Appeals court blocks FCC from sharing program-deal info

Siding with a group of major programmers, a federal appeals court in Washington, D.C. has blocked the FCC from publicly disclosing information about deals between pay-TV operators and networks as part of its ongoing merger reviews.

The Federal Communications Commission planned to make information about these deals public on a limited basis as part of its ongoing reviews of Comcast's (NASDAQ: CMCSA$45 billion purchase of Time Warner Cable (NYSE: TWC) and AT&T's (NYSE: T) $49 billion acquisition of DirecTV (NASDAQ: DTV).

Content owners including Viacom, Fox, Time Warner Inc. and CBS argued that such disclosures would harm their bargaining positions in future negotiations. The court agreed, ruling Friday that the FCC could still conduct its reviews without a public disclosure of the data in question.

"The agency has access to the relevant documents at issue in this matter and can continue to evaluate the proposed merger during the stay," court documents explaining the ruling read.

"The stay order deals with a procedural matter that has never had anything to do with the substance of our transaction" and the FCC can continue its review, Sena Fitzmaurice, a spokeswoman for Philadelphia-based Comcast, said in an e-mailed statement to Bloomberg.

For more:
- read this Bloomberg story
- read this Re/code story

Related links:
Top cable companies support FCC's disclosre of programming deals
Appeals court stays FCC's plan to disclose programmer's contracts with pay-TV operators
FCC set to unveil pay-TV programming deals on Nov. 17
FCC denies programmers' plea to limit document access during merger reviews

Suggested Articles

CuriosityStream, a subscription video service specializing in science and nature series and films, said it now has 10.5 million paying subscribers.

AT&T plans to launch HBO Max in May 2020, and the company is still working on deals with traditional pay TV distributors that sell HBO.

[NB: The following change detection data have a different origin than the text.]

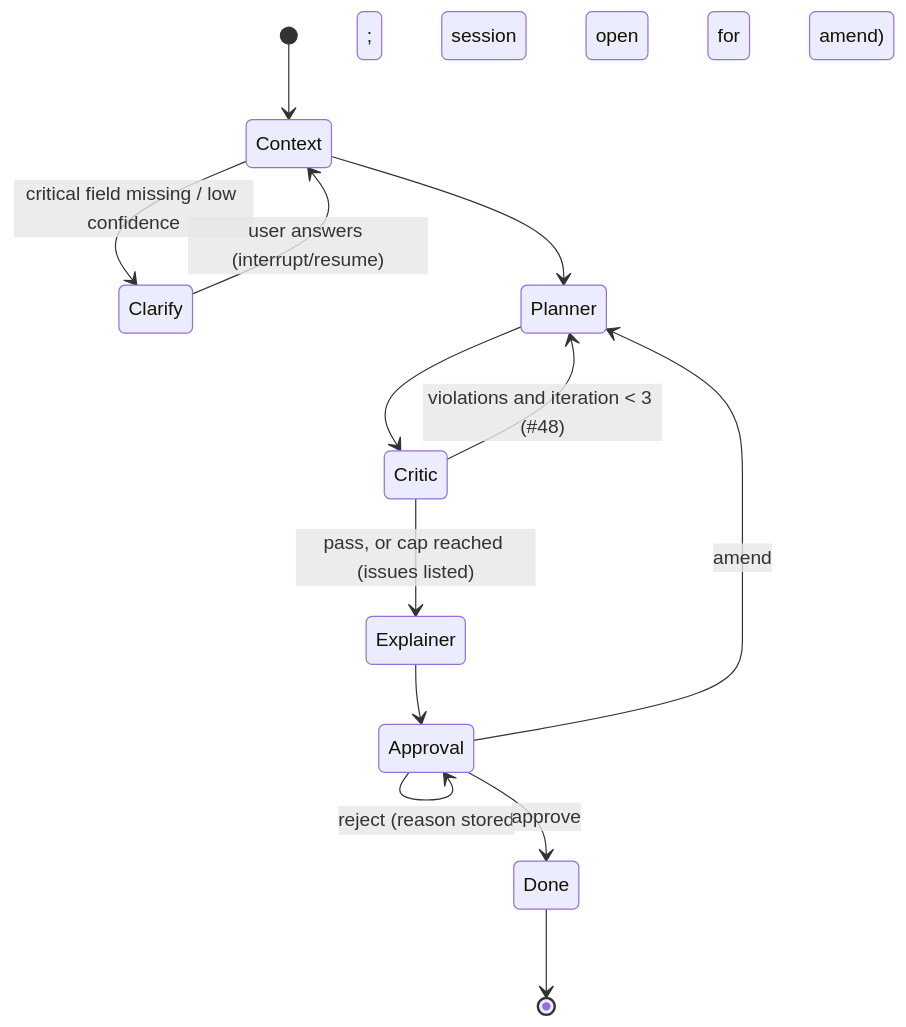
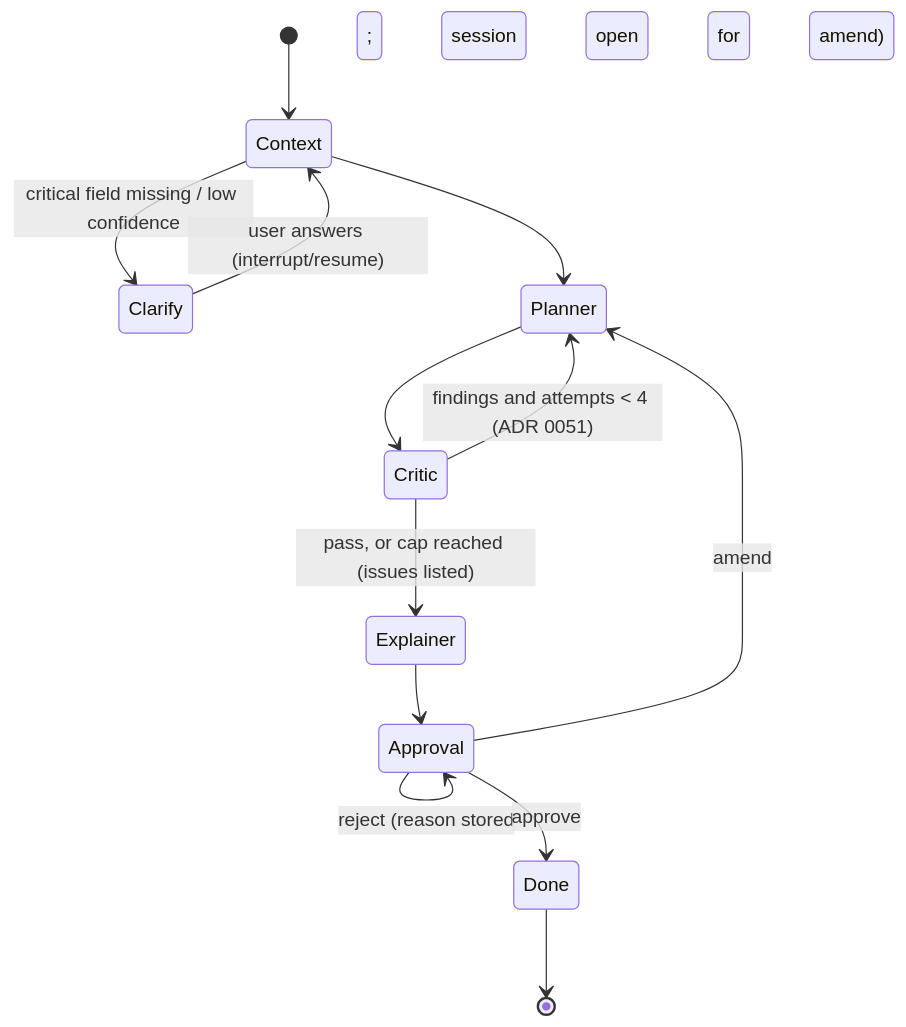
The second of 2 diagrams in SPEC.md (asalwania/promopilot), drawn with Mermaid before and after one commit. The commit also changed other lines of this file and 35 other files, not shown here.

````diff
--- a/SPEC.md
+++ b/SPEC.md
@@ -544,15 +544,15 @@
 ```mermaid
 stateDiagram-v2
   [*] --> Context
   Context --> Clarify: critical field missing / low confidence
   Clarify --> Context: user answers (interrupt/resume)
   Context --> Planner
   Planner --> Critic
-  Critic --> Planner: violations and iteration < 3 (#48)
+  Critic --> Planner: findings and attempts < 4 (ADR 0051)
   Critic --> Explainer: pass, or cap reached (issues listed)
   Explainer --> Approval
   Approval --> Planner: amend
   Approval --> Approval: reject (reason stored; session open for amend)
   Approval --> Done: approve
   Done --> [*]
 ```
````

Charter CEO Tom Rutledge has long been a big proponent of strong content security, and now he’s calling out simultaneous streams on SVODs.